Material for this task:
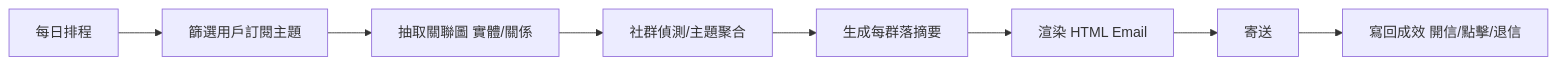
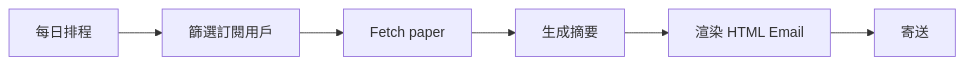
One commit to a920604a/llm-assistant changed the diagram in docs/subscription.md. Above: the diagram before and after it, drawn with Mermaid. The commit also changed 5 other files, not shown here.

````diff
--- a/docs/subscription.md
+++ b/docs/subscription.md
@@ -2,10 +2,8 @@
 ```mermaid
 flowchart LR
-  S[每日排程] --> F[篩選用戶訂閱主題]
-  F --> G[抽取關聯圖 實體/關係]
-  G --> H[社群偵測/主題聚合]
-  H --> R[生成每群落摘要]
+  S[每日排程] --> F[篩選訂閱用戶]
+  F --> G[Fetch paper]
+  G --> R[生成摘要]
   R --> E[渲染 HTML Email]
   E --> M[寄送]
-  M --> L[寫回成效 開信/點擊/退信]
 ```
````
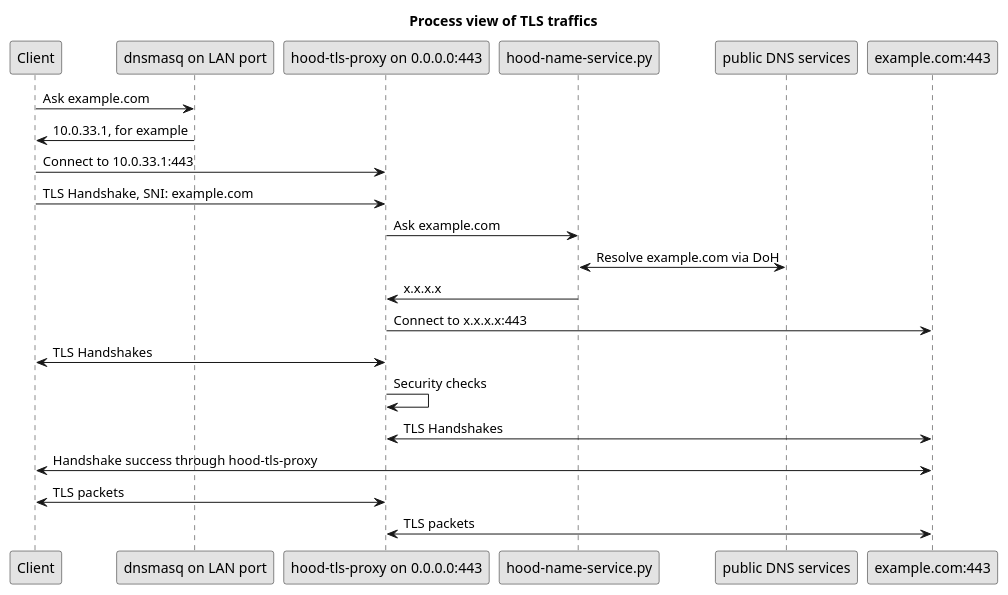
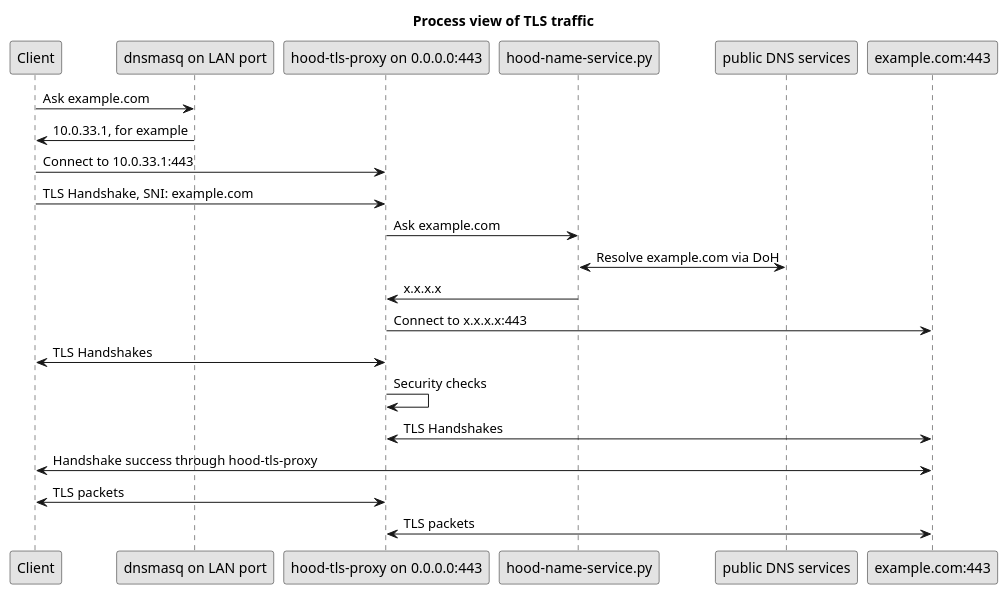
The diagram in paper/graphics/puml/process-tls-traffic.puml (YongBinnnnnnnnnnnnnnnnnnnnnnnnnnnnnnnnn/hood), drawn with PlantUML before and after one commit. The commit also changed 8 other files, not shown here.

Commit message:
paper: fix typo in graph and update pdf

```diff
--- a/paper/graphics/puml/process-tls-traffic.puml
+++ b/paper/graphics/puml/process-tls-traffic.puml
@@ -1,33 +1,33 @@
 @startuml
 
 skinparam monochrome true
 skinparam shadowing false
 skinparam defaultFontName Arial
 skinparam componentStyle rectangle
 
-title Process view of TLS traffics
+title Process view of TLS traffic
 
 participant "Client" as CLIENT
 participant "dnsmasq on LAN port" as DNSLAN
 participant "hood-tls-proxy on 0.0.0.0:443" as HOODTLS
 participant "hood-name-service.py" as HOODNAME
 participant "public DNS services" as PUBDNS
 participant "example.com:443" as HTTP
 
 CLIENT -> DNSLAN: Ask example.com
 DNSLAN -> CLIENT: 10.0.33.1, for example
 CLIENT -> HOODTLS: Connect to 10.0.33.1:443
 CLIENT -> HOODTLS: TLS Handshake, SNI: example.com
 HOODTLS -> HOODNAME: Ask example.com
 HOODNAME <-> PUBDNS: Resolve example.com via DoH
 HOODNAME -> HOODTLS: x.x.x.x
 HOODTLS -> HTTP: Connect to x.x.x.x:443
 HOODTLS <-> CLIENT: TLS Handshakes
 HOODTLS -> HOODTLS: Security checks
 HOODTLS <-> HTTP: TLS Handshakes
 CLIENT <-> HTTP: Handshake success through hood-tls-proxy
 HOODTLS <-> CLIENT: TLS packets
 HOODTLS <-> HTTP: TLS packets
 
 
 @enduml
```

Task brief: From the first line to the last, copy the records above exactly and drop any pictures.

Solved problem:
One commit to a920604a/llm-assistant changed the diagram in docs/subscription.md. Above: the diagram before and after it, drawn with Mermaid. The commit also changed 5 other files, not shown here.

````diff
--- a/docs/subscription.md
+++ b/docs/subscription.md
@@ -2,10 +2,8 @@
 ```mermaid
 flowchart LR
-  S[每日排程] --> F[篩選用戶訂閱主題]
-  F --> G[抽取關聯圖 實體/關係]
-  G --> H[社群偵測/主題聚合]
-  H --> R[生成每群落摘要]
+  S[每日排程] --> F[篩選訂閱用戶]
+  F --> G[Fetch paper]
+  G --> R[生成摘要]
   R --> E[渲染 HTML Email]
   E --> M[寄送]
-  M --> L[寫回成效 開信/點擊/退信]
 ```
````
The diagram in paper/graphics/puml/process-tls-traffic.puml (YongBinnnnnnnnnnnnnnnnnnnnnnnnnnnnnnnnn/hood), drawn with PlantUML before and after one commit. The commit also changed 8 other files, not shown here.

Commit message:
paper: fix typo in graph and update pdf

```diff
--- a/paper/graphics/puml/process-tls-traffic.puml
+++ b/paper/graphics/puml/process-tls-traffic.puml
@@ -1,33 +1,33 @@
 @startuml
 
 skinparam monochrome true
 skinparam shadowing false
 skinparam defaultFontName Arial
 skinparam componentStyle rectangle
 
-title Process view of TLS traffics
+title Process view of TLS traffic
 
 participant "Client" as CLIENT
 participant "dnsmasq on LAN port" as DNSLAN
 participant "hood-tls-proxy on 0.0.0.0:443" as HOODTLS
 participant "hood-name-service.py" as HOODNAME
 participant "public DNS services" as PUBDNS
 participant "example.com:443" as HTTP
 
 CLIENT -> DNSLAN: Ask example.com
 DNSLAN -> CLIENT: 10.0.33.1, for example
 CLIENT -> HOODTLS: Connect to 10.0.33.1:443
 CLIENT -> HOODTLS: TLS Handshake, SNI: example.com
 HOODTLS -> HOODNAME: Ask example.com
 HOODNAME <-> PUBDNS: Resolve example.com via DoH
 HOODNAME -> HOODTLS: x.x.x.x
 HOODTLS -> HTTP: Connect to x.x.x.x:443
 HOODTLS <-> CLIENT: TLS Handshakes
 HOODTLS -> HOODTLS: Security checks
 HOODTLS <-> HTTP: TLS Handshakes
 CLIENT <-> HTTP: Handshake success through hood-tls-proxy
 HOODTLS <-> CLIENT: TLS packets
 HOODTLS <-> HTTP: TLS packets
 
 
 @enduml
```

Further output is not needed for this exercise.